== WORK TO COMPLETE ==
Work through the data and say how many lines contain "form". The number alone is the answer.

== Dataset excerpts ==
* * *
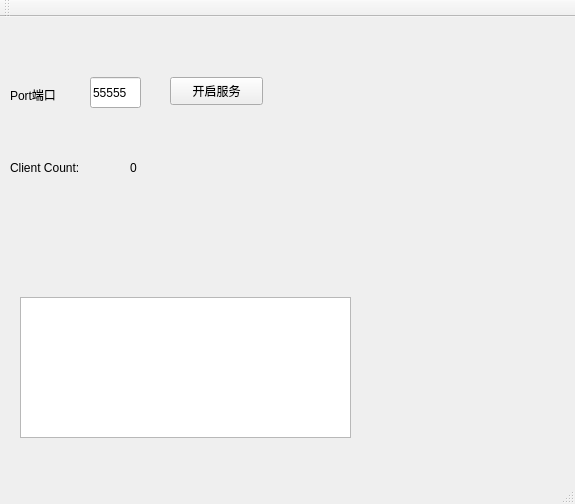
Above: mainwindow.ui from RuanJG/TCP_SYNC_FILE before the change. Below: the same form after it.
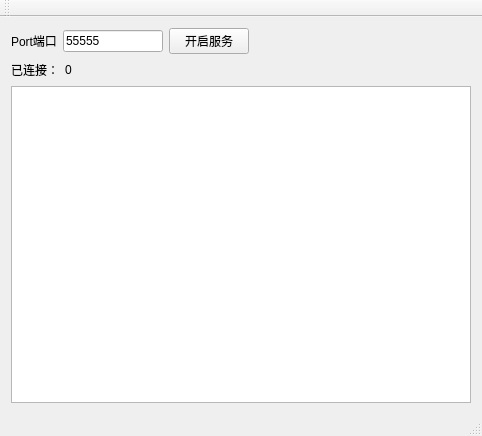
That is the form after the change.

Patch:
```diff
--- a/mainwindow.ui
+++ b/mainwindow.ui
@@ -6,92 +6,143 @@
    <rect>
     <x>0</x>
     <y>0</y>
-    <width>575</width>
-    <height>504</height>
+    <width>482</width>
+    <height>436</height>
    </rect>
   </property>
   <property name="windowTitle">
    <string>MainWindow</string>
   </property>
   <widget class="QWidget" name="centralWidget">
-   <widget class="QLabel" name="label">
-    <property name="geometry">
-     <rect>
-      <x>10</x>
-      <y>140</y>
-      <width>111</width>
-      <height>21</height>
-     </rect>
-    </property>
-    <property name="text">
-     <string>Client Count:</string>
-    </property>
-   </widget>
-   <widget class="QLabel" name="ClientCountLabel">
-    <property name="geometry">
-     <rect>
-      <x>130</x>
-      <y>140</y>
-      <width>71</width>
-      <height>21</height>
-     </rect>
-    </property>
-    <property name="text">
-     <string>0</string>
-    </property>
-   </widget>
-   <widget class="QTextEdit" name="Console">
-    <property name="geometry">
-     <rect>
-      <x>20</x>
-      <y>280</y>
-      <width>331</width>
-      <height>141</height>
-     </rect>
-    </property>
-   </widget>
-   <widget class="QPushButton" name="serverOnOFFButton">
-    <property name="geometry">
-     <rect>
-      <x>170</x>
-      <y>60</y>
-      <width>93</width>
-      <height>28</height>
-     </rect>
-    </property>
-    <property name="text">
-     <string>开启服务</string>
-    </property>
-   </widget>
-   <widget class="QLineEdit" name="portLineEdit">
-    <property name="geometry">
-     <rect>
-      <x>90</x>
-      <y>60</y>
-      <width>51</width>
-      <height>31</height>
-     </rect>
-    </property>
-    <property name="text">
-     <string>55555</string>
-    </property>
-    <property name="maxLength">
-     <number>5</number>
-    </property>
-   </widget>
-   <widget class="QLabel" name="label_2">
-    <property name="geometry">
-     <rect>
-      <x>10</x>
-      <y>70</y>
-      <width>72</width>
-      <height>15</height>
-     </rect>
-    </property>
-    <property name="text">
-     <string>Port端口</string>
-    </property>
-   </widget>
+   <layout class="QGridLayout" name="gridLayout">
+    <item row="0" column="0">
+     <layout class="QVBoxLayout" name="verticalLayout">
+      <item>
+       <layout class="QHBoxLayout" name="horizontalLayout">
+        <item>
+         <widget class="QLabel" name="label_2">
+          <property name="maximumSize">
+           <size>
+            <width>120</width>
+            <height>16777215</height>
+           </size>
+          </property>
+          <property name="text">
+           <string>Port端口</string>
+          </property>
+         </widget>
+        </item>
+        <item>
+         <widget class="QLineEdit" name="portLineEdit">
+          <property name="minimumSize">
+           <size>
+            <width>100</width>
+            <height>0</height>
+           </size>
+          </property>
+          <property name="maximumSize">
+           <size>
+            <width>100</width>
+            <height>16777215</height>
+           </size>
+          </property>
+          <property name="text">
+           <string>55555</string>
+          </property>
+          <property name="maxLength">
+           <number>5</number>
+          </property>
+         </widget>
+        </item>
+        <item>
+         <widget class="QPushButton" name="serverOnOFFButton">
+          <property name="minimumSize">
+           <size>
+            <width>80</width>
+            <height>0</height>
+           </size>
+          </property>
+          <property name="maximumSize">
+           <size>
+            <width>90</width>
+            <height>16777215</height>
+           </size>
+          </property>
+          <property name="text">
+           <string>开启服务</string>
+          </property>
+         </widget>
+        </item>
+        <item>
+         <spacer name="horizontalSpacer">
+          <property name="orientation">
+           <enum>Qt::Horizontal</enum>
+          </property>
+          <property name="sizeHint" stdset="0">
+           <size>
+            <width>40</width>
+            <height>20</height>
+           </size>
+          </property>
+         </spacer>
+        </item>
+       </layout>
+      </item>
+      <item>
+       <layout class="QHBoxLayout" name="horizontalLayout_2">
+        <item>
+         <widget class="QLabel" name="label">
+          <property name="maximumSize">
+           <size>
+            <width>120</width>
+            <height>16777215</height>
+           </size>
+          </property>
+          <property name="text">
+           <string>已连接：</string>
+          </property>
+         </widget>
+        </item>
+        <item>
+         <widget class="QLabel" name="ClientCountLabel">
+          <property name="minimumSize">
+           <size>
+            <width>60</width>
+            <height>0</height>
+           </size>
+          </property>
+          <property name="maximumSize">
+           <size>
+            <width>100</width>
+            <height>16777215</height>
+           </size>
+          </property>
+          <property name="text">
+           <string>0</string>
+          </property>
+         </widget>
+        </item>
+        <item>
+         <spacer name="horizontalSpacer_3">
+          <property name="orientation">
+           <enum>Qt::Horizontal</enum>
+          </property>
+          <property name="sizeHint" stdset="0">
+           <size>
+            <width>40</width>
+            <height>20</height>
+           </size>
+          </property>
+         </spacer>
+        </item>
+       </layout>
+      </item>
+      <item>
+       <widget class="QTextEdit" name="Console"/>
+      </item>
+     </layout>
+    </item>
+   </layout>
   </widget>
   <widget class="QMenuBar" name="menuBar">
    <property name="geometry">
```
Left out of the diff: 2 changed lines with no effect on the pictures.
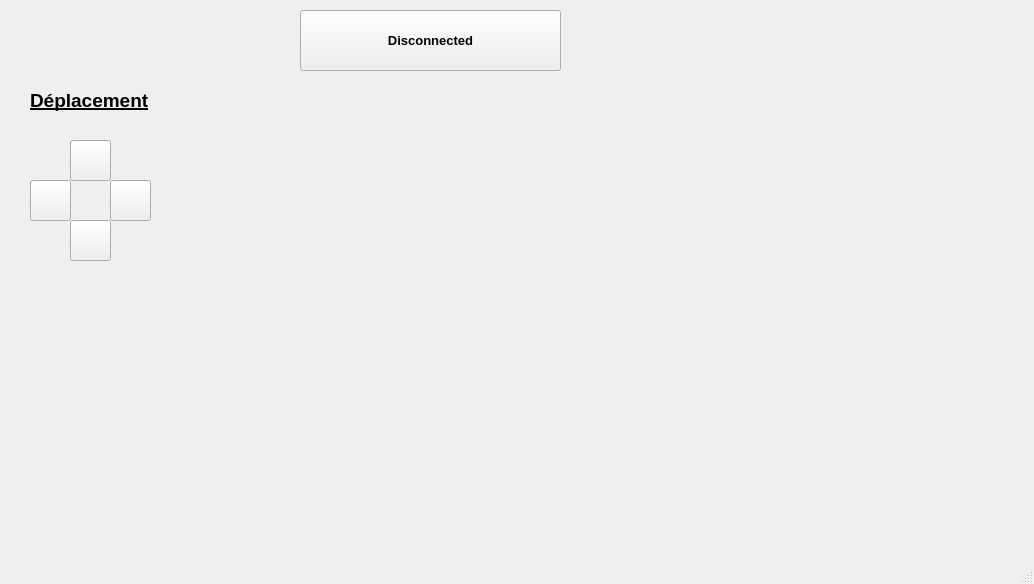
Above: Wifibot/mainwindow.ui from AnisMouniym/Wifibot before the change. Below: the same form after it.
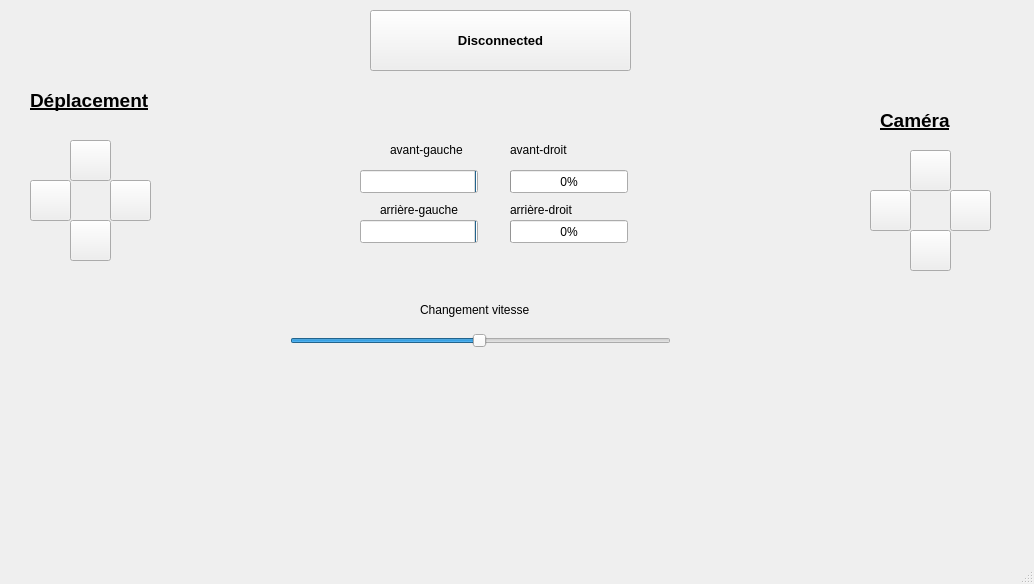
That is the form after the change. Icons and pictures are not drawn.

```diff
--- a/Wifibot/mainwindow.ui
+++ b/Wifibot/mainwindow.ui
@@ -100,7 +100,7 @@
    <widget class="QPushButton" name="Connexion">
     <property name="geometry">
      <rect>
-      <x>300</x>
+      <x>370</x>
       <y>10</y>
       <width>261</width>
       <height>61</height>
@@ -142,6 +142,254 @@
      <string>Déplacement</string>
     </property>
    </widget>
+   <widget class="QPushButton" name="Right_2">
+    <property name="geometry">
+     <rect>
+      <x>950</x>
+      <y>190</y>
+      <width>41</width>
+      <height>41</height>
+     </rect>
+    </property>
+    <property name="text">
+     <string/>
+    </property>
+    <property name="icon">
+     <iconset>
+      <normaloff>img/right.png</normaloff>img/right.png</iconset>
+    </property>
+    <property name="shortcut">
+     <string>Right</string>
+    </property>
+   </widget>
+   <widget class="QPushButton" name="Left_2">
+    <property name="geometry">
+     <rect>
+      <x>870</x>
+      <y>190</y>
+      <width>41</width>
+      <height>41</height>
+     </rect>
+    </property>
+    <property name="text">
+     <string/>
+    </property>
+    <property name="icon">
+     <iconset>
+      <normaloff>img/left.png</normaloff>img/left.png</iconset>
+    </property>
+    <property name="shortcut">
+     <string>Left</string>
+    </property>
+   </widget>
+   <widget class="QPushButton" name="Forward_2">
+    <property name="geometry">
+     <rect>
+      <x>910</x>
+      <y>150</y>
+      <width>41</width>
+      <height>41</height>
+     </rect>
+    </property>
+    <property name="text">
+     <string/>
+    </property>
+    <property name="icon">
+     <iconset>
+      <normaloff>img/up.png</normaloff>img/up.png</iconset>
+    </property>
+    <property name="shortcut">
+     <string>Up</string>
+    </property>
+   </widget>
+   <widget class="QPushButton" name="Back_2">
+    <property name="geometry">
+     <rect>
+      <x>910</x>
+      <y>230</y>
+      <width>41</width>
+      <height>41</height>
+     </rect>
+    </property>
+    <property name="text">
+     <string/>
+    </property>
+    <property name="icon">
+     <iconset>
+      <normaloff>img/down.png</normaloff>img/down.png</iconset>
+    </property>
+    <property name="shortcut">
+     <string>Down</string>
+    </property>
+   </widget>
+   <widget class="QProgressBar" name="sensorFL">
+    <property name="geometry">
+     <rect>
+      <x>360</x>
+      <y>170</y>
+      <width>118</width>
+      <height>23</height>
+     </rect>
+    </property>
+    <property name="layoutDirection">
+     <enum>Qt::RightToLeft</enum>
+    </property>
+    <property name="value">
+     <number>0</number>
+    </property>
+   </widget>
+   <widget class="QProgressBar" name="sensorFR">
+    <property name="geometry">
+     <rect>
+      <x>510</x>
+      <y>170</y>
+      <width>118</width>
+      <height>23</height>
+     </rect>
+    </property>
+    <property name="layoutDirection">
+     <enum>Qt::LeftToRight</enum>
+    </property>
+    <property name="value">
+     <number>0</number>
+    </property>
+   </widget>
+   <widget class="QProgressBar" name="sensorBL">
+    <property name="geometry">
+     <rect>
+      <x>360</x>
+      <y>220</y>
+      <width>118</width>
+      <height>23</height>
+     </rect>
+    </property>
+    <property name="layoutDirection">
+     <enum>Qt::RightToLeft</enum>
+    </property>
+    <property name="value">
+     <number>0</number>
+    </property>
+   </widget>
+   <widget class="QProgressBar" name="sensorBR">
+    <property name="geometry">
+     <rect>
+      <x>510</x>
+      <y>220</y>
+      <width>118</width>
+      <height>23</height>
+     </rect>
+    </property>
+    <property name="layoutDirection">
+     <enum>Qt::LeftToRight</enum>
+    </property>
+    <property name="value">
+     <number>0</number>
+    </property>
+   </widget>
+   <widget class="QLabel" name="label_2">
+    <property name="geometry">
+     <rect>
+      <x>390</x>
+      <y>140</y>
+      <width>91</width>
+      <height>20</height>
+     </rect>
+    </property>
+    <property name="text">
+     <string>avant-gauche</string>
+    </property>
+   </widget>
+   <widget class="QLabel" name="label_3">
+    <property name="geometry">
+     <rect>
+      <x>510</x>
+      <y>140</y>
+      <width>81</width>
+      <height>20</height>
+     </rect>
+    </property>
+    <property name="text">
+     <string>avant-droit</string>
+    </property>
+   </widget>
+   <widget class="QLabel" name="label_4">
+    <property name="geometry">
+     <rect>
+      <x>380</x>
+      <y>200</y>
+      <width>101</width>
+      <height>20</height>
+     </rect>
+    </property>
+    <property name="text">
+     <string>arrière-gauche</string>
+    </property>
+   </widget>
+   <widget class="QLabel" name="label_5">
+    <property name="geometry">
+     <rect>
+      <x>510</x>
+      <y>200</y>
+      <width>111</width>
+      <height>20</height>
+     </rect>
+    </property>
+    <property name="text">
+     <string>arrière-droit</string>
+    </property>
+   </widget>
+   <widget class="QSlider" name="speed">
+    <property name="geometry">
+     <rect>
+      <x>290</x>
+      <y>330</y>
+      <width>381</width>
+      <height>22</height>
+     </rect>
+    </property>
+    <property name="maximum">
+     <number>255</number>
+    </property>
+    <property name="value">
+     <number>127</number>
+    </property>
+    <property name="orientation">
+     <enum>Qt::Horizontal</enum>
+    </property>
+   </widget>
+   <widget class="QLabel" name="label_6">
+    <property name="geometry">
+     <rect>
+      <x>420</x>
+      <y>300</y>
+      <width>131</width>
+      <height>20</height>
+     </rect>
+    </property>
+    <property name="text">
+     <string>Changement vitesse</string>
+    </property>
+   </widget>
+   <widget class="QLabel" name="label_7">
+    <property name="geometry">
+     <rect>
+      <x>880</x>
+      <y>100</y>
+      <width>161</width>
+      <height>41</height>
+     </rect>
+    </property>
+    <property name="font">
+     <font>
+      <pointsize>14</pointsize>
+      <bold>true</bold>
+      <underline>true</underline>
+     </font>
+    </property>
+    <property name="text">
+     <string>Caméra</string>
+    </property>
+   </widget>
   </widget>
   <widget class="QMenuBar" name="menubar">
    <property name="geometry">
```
* * *
== YOUR SOLUTION ==
4